** What to work on **
Could you print the full listing again, exactly as written?

** Available records **

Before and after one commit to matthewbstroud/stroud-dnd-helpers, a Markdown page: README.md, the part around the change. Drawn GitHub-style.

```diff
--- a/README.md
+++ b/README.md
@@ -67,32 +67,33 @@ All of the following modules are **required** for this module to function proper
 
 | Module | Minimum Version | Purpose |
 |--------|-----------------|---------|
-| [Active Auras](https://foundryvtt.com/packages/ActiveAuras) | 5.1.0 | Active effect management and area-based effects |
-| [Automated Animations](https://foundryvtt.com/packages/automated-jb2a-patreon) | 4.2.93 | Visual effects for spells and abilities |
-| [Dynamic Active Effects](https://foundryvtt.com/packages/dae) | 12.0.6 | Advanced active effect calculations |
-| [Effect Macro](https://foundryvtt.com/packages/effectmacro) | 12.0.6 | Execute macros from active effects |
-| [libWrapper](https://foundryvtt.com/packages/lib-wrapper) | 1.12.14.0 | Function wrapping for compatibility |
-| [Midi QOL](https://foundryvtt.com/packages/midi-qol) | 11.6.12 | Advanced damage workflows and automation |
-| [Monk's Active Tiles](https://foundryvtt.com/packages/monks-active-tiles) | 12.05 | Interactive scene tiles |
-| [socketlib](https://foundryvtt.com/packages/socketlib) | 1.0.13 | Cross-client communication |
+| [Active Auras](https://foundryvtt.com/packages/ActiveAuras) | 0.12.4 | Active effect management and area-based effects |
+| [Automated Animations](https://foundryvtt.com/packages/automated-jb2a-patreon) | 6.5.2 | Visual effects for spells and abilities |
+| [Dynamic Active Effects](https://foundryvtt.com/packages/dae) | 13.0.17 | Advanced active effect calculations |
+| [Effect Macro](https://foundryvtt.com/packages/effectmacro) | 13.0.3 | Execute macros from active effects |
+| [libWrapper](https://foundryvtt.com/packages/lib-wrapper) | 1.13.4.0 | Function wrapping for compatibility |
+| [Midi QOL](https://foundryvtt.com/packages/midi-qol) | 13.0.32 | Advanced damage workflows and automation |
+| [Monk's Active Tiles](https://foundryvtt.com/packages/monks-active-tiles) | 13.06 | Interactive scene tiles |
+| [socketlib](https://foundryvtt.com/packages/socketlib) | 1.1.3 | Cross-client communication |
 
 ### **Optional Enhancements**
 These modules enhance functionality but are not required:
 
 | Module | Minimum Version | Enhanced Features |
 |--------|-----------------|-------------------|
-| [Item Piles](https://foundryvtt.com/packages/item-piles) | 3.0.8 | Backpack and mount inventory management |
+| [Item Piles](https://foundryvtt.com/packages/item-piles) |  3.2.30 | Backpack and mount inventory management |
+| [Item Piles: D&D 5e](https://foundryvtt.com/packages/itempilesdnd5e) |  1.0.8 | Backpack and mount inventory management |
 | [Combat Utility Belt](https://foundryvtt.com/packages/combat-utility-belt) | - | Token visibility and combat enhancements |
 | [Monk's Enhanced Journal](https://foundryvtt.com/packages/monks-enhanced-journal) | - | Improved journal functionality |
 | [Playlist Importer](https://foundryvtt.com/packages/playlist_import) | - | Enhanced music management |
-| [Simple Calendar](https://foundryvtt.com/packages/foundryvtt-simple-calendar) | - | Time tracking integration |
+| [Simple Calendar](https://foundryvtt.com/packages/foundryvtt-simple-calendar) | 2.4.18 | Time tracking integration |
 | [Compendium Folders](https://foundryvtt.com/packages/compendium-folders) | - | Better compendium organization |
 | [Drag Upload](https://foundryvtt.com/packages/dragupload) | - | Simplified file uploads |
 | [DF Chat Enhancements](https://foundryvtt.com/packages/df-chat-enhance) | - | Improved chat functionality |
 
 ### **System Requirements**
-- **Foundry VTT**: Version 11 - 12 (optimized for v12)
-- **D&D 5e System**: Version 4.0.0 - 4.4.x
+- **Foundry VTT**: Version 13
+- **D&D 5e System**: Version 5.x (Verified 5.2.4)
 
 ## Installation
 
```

** Result of the exercise **
Before and after one commit to matthewbstroud/stroud-dnd-helpers, a Markdown page: README.md, the part around the change. Drawn GitHub-style.

```diff
--- a/README.md
+++ b/README.md
@@ -67,32 +67,33 @@ All of the following modules are **required** for this module to function proper
 
 | Module | Minimum Version | Purpose |
 |--------|-----------------|---------|
-| [Active Auras](https://foundryvtt.com/packages/ActiveAuras) | 5.1.0 | Active effect management and area-based effects |
-| [Automated Animations](https://foundryvtt.com/packages/automated-jb2a-patreon) | 4.2.93 | Visual effects for spells and abilities |
-| [Dynamic Active Effects](https://foundryvtt.com/packages/dae) | 12.0.6 | Advanced active effect calculations |
-| [Effect Macro](https://foundryvtt.com/packages/effectmacro) | 12.0.6 | Execute macros from active effects |
-| [libWrapper](https://foundryvtt.com/packages/lib-wrapper) | 1.12.14.0 | Function wrapping for compatibility |
-| [Midi QOL](https://foundryvtt.com/packages/midi-qol) | 11.6.12 | Advanced damage workflows and automation |
-| [Monk's Active Tiles](https://foundryvtt.com/packages/monks-active-tiles) | 12.05 | Interactive scene tiles |
-| [socketlib](https://foundryvtt.com/packages/socketlib) | 1.0.13 | Cross-client communication |
+| [Active Auras](https://foundryvtt.com/packages/ActiveAuras) | 0.12.4 | Active effect management and area-based effects |
+| [Automated Animations](https://foundryvtt.com/packages/automated-jb2a-patreon) | 6.5.2 | Visual effects for spells and abilities |
+| [Dynamic Active Effects](https://foundryvtt.com/packages/dae) | 13.0.17 | Advanced active effect calculations |
+| [Effect Macro](https://foundryvtt.com/packages/effectmacro) | 13.0.3 | Execute macros from active effects |
+| [libWrapper](https://foundryvtt.com/packages/lib-wrapper) | 1.13.4.0 | Function wrapping for compatibility |
+| [Midi QOL](https://foundryvtt.com/packages/midi-qol) | 13.0.32 | Advanced damage workflows and automation |
+| [Monk's Active Tiles](https://foundryvtt.com/packages/monks-active-tiles) | 13.06 | Interactive scene tiles |
+| [socketlib](https://foundryvtt.com/packages/socketlib) | 1.1.3 | Cross-client communication |
 
 ### **Optional Enhancements**
 These modules enhance functionality but are not required:
 
 | Module | Minimum Version | Enhanced Features |
 |--------|-----------------|-------------------|
-| [Item Piles](https://foundryvtt.com/packages/item-piles) | 3.0.8 | Backpack and mount inventory management |
+| [Item Piles](https://foundryvtt.com/packages/item-piles) |  3.2.30 | Backpack and mount inventory management |
+| [Item Piles: D&D 5e](https://foundryvtt.com/packages/itempilesdnd5e) |  1.0.8 | Backpack and mount inventory management |
 | [Combat Utility Belt](https://foundryvtt.com/packages/combat-utility-belt) | - | Token visibility and combat enhancements |
 | [Monk's Enhanced Journal](https://foundryvtt.com/packages/monks-enhanced-journal) | - | Improved journal functionality |
 | [Playlist Importer](https://foundryvtt.com/packages/playlist_import) | - | Enhanced music management |
-| [Simple Calendar](https://foundryvtt.com/packages/foundryvtt-simple-calendar) | - | Time tracking integration |
+| [Simple Calendar](https://foundryvtt.com/packages/foundryvtt-simple-calendar) | 2.4.18 | Time tracking integration |
 | [Compendium Folders](https://foundryvtt.com/packages/compendium-folders) | - | Better compendium organization |
 | [Drag Upload](https://foundryvtt.com/packages/dragupload) | - | Simplified file uploads |
 | [DF Chat Enhancements](https://foundryvtt.com/packages/df-chat-enhance) | - | Improved chat functionality |
 
 ### **System Requirements**
-- **Foundry VTT**: Version 11 - 12 (optimized for v12)
-- **D&D 5e System**: Version 4.0.0 - 4.4.x
+- **Foundry VTT**: Version 13
+- **D&D 5e System**: Version 5.x (Verified 5.2.4)
 
 ## Installation
 
```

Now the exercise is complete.